**Task**
Pull out all lines from the listing below in which the word "flex" appears.

**Source data**

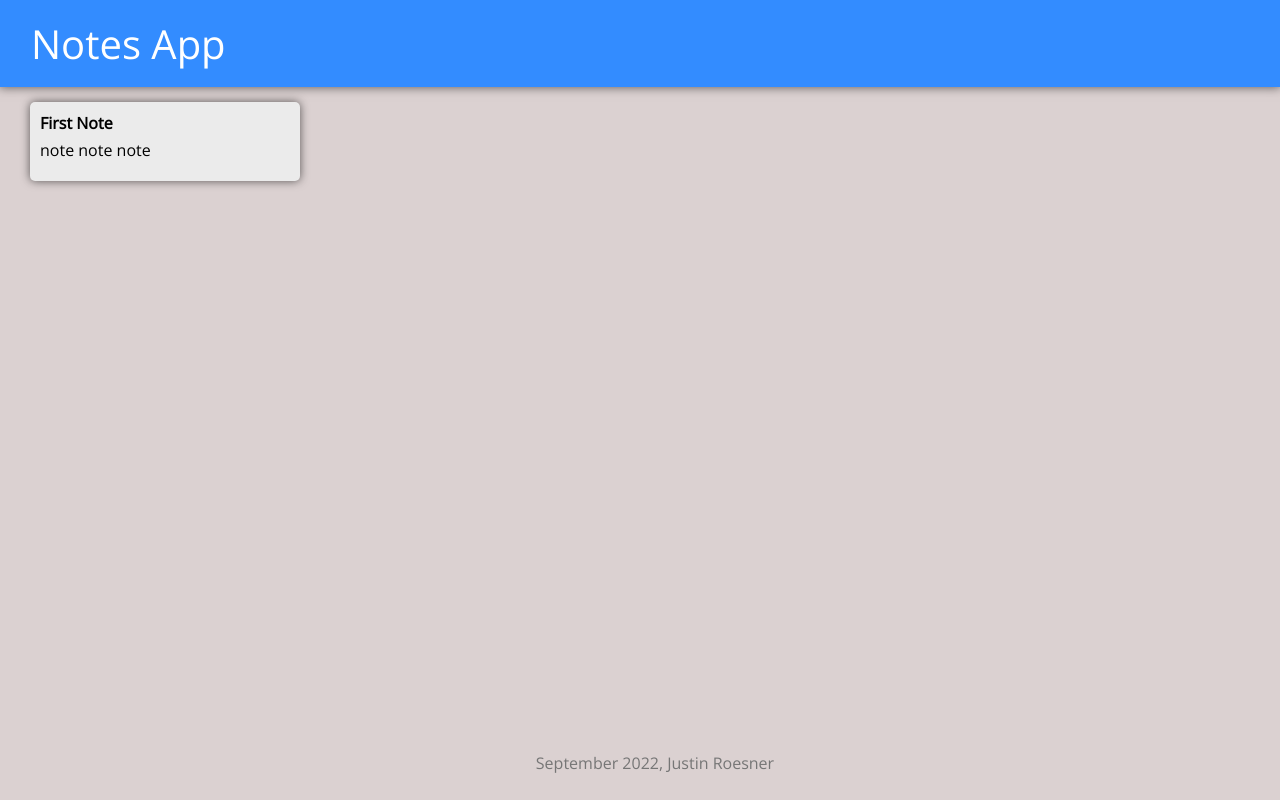
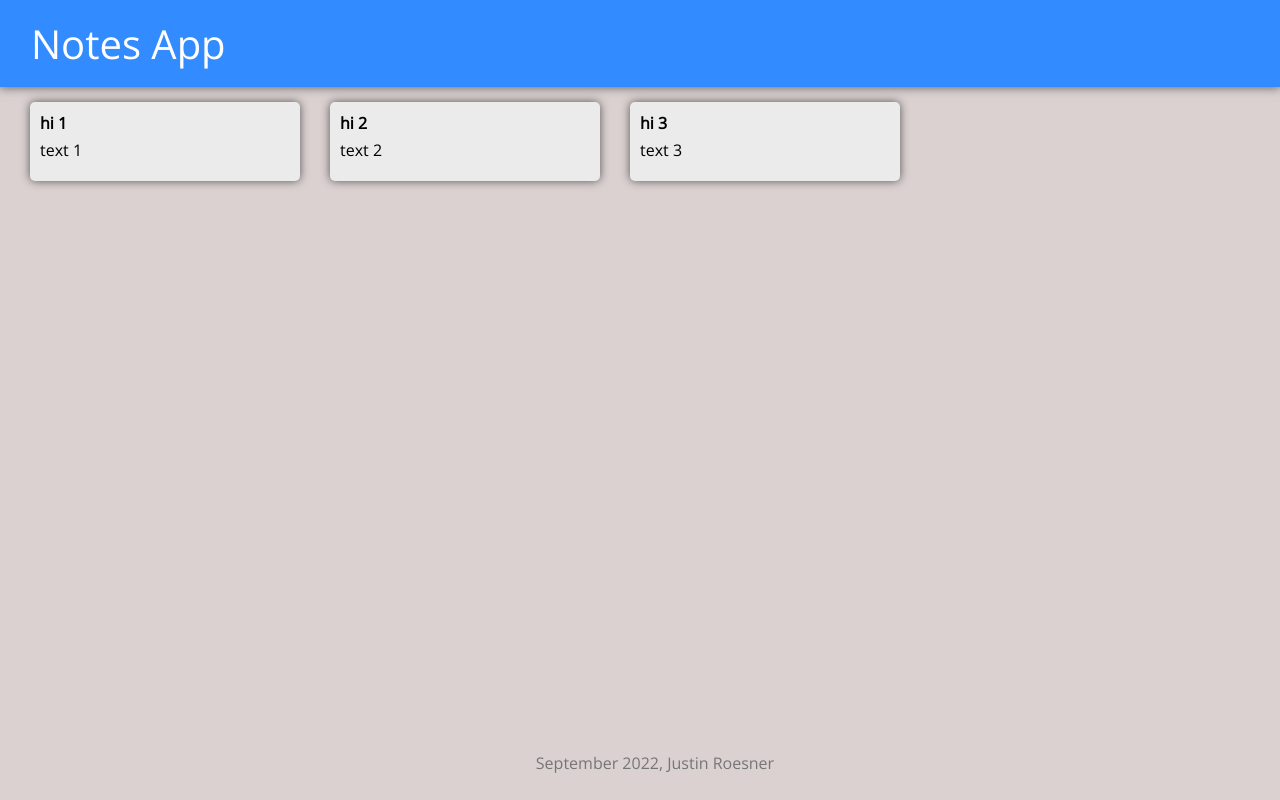
Before and after one commit to JustinRoesner/notes-app, a React (Create React App) app: page / in a window 1280 px wide. Built offline with nearby package versions, Linux system fonts and the light colour scheme.

Commit message:
display notes through mapping notes array

```diff
--- /dev/null
+++ b/src/Notes.js
@@ -0,0 +1,19 @@
+let notesArray = [
+  {
+    key: 1,
+    title: "hi 1",
+    text: "text 1",
+  },
+  {
+    key: 2,
+    title: "hi 2",
+    text: "text 2",
+  },
+  {
+    key: 3,
+    title: "hi 3",
+    text: "text 3",
+  },
+];
+
+export default notesArray;
--- a/src/components/App.jsx
+++ b/src/components/App.jsx
@@ -2,12 +2,15 @@ import React from "react";
 import Header from "./Header";
 import Footer from "./Footer";
 import Note from "./Note";
+import notesArray from "../Notes";
 
 function App() {
   return (
     <div>
       <Header />
-      <Note />
+      {notesArray.map((x) => (
+        <Note key={x.key} title={x.title} text={x.text} />
+      ))}
       <Footer />
     </div>
   );
--- a/src/components/Note.jsx
+++ b/src/components/Note.jsx
@@ -1,10 +1,10 @@
 import React from "react";
 
-function Note() {
+function Note(props) {
   return (
     <div className="note">
-      <h1>First Note</h1>
-      <p>note note note</p>
+      <h1>{props.title}</h1>
+      <p>{props.text}</p>
     </div>
   );
 }
```
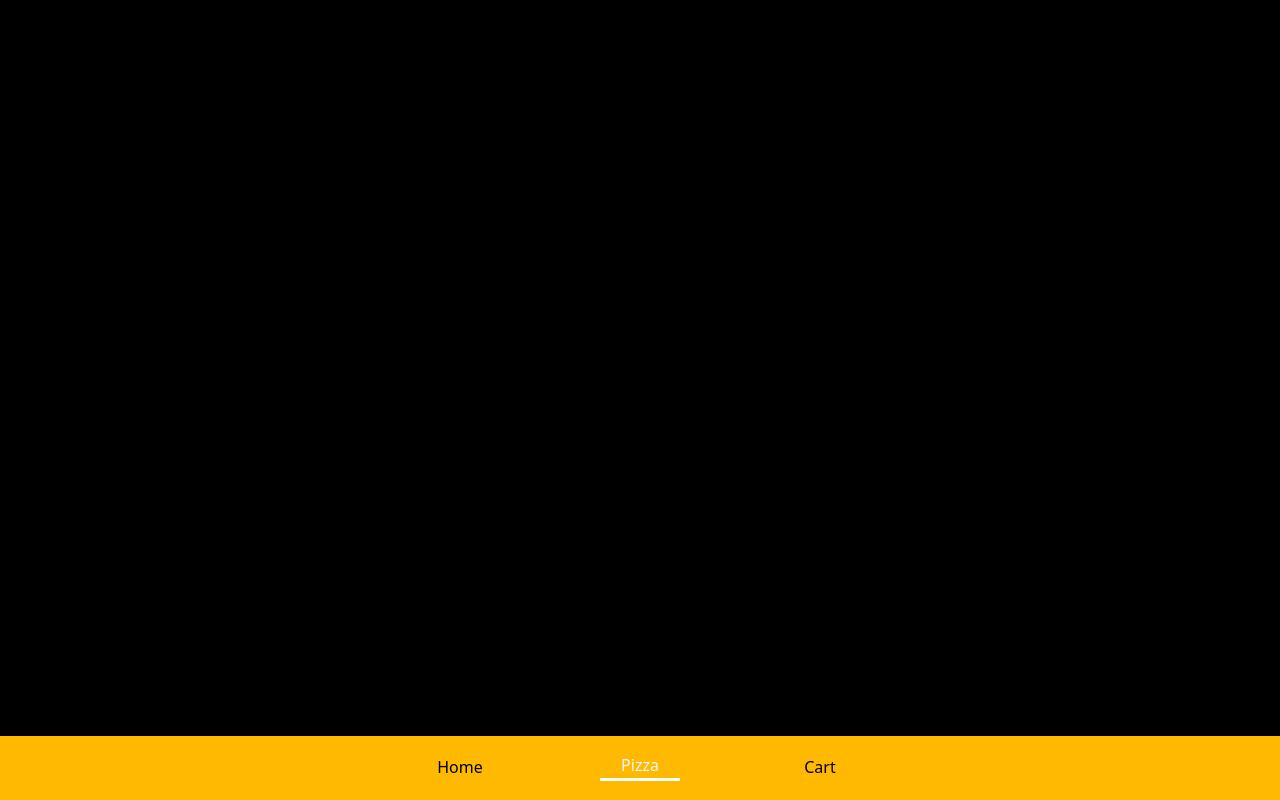
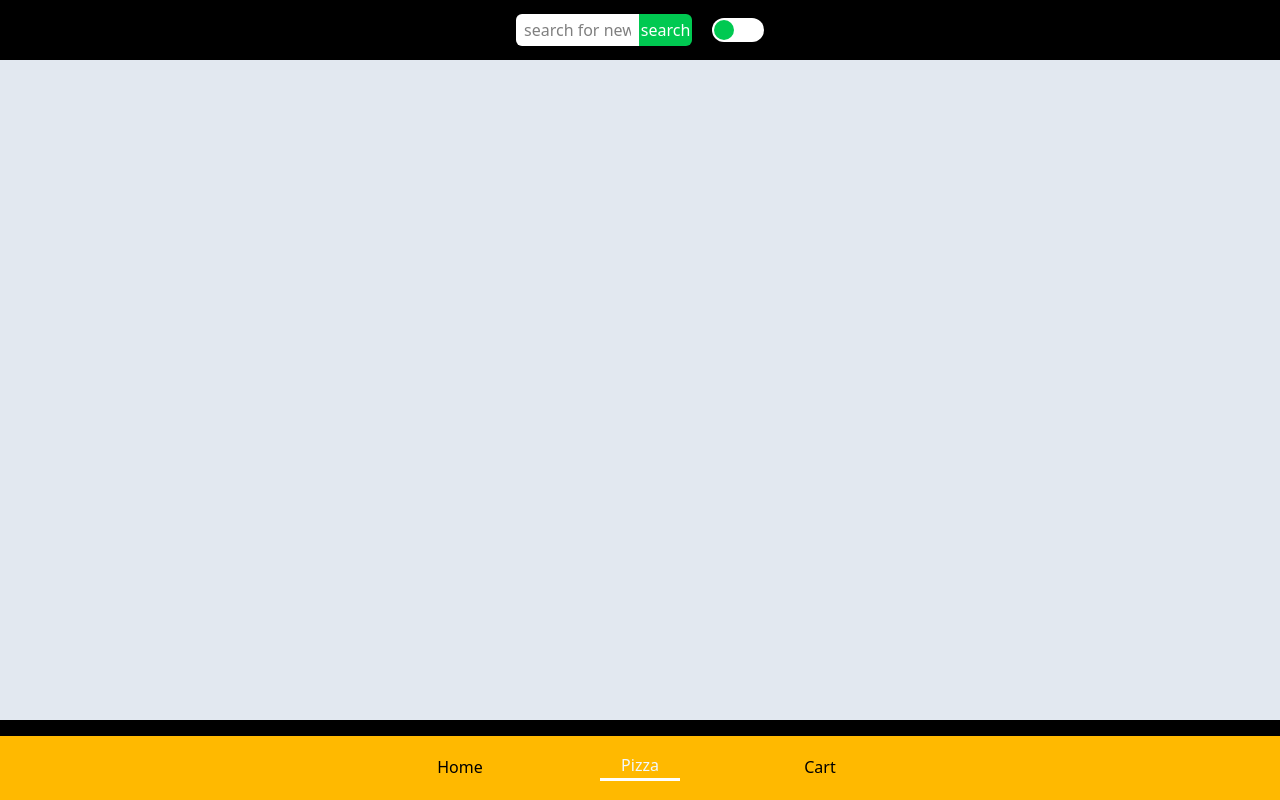
Before and after one commit to shailendrapawar/foodOrder-app, a React (Vite) app: page /pizza in a window 1280 px wide. Built offline with nearby package versions, Linux system fonts and the light colour scheme.

Commit message:
ADDED:veg mode toggle functionality

```diff
--- a/src/component/itemCard/itemCard.css
+++ b/src/component/itemCard/itemCard.css
@@ -1,10 +1,8 @@
 .item-desc{
 
     display: none;
-    /* animation: cardAnime 3s once; */
 }
 .item-img{
-    /* animation: imgAnime 1s infinite; */
 }
 
 @keyframes cardAnime{
@@ -12,9 +10,6 @@
         translate: 0px 50px;
         opacity: 0;
     }
-    /* 50%{
-        opacity: 0;
-    } */
     100%{
         translate: 0px 0px;
         opacity: 1;
--- a/src/pages/cart/Cart.jsx
+++ b/src/pages/cart/Cart.jsx
@@ -3,7 +3,7 @@ import "./cart.css"
 
 const Cart = () => {
   return (
-    <div>Cart</div>
+    <div className='bg-slate-200'>Cart</div>
   )
 }
 
--- a/src/pages/pizza/Pizza.jsx
+++ b/src/pages/pizza/Pizza.jsx
@@ -1,7 +1,25 @@
+import { useState } from "react"
 import "./pizza.css"
 const Pizza = () => {
+
+  const[veg,setVeg]=useState(false)
+
   return (
-    <div>Pizza</div>
+    <div className="bg-slate-200 h-full">
+      <header className="bg-black h-15 flex justify-center items-center gap-5">
+
+        <section className='w-[90%] max-w-44'>
+          <input className='w-[70%] h-8 bg-white text-center rounded-tl-md rounded-bl-md outline-none pr-2 pl-2' type='text' placeholder='search for new items'></input>
+          <button className='w-[30%] h-8 bg-green-500 text-white rounded-tr-md rounded-br-md'>search</button>
+        </section>
+
+        <div onClick={()=>setVeg(!veg)} className="bg-white w-13 rounded-full p-0.5 flex gap-1 items-center cursor-pointer select-none" style={veg?{ flexDirection:"row-reverse", backgroundColor:""}:{flexDirection:"row"}}>
+          <div className="h-5 w-5 rounded-full bg-green-500"></div>
+          <span className="text-xs">{veg?"Veg":""}</span>
+        </div>
+
+      </header>
+    </div>
   )
 }
 export default Pizza
```
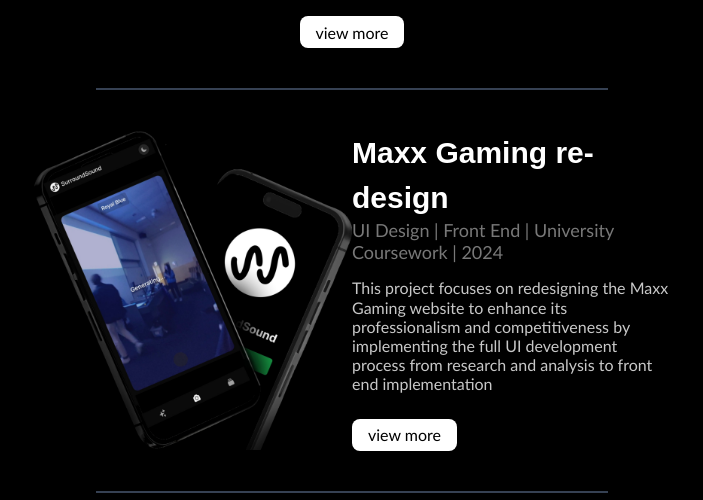
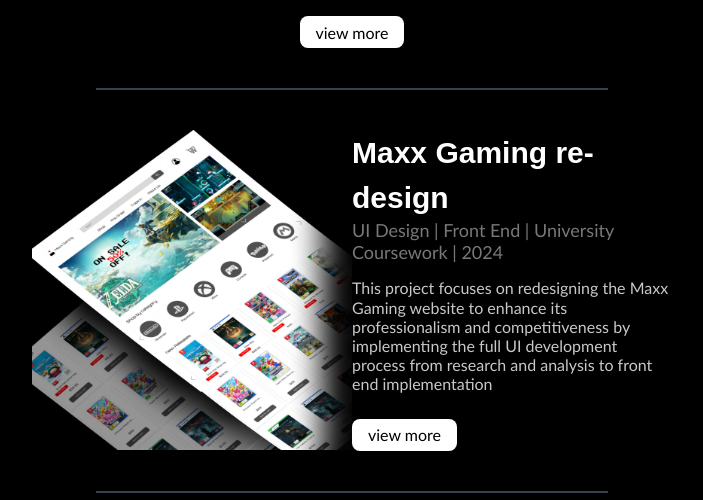
Before and after one commit to psuuzu/portfolio1, a Next.js app: page / in a window 1280 px wide. Shown: the part 2860-3360 px from the top of the page, without its empty margins (288-991 px from the left). Built offline with nearby package versions, Linux system fonts and the light colour scheme; a web font is replaced by a local one.

Commit message:
update pic

```diff
--- a/components/redesign.tsx
+++ b/components/redesign.tsx
@@ -4,7 +4,7 @@
     return (
         <section className="flex flex-col sm:flex-row justify-center items-center w-full mt-[40px]">
             <div className="flex items-center">
-                <img src="/images/ssphones.jpg" alt="Surround Sound picture" className="w-[75vw] sm:w-[35vw] md:w-[30vw] lg:w-[25vw]"/>
+                <img src="/images/maxx.jpg" alt="maxx website picture" className="w-[75vw] sm:w-[35vw] md:w-[30vw] lg:w-[25vw]"/>
             </div>
             <div className="w-[90vw] sm:w-[35vw] md:w-[30vw] lg:w-[25vw]">
                 <h2 className='text-[26px] md:text-[30px]'>Maxx Gaming re-design</h2>
```
Also changed, not shown: public/images/maxx.jpg (added).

**Result below**
+      <header className="bg-black h-15 flex justify-center items-center gap-5">
+        <div onClick={()=>setVeg(!veg)} className="bg-white w-13 rounded-full p-0.5 flex gap-1 items-center cursor-pointer select-none" style={veg?{ flexDirection:"row-reverse", backgroundColor:""}:{flexDirection:"row"}}>
         <section className="flex flex-col sm:flex-row justify-center items-center w-full mt-[40px]">
             <div className="flex items-center">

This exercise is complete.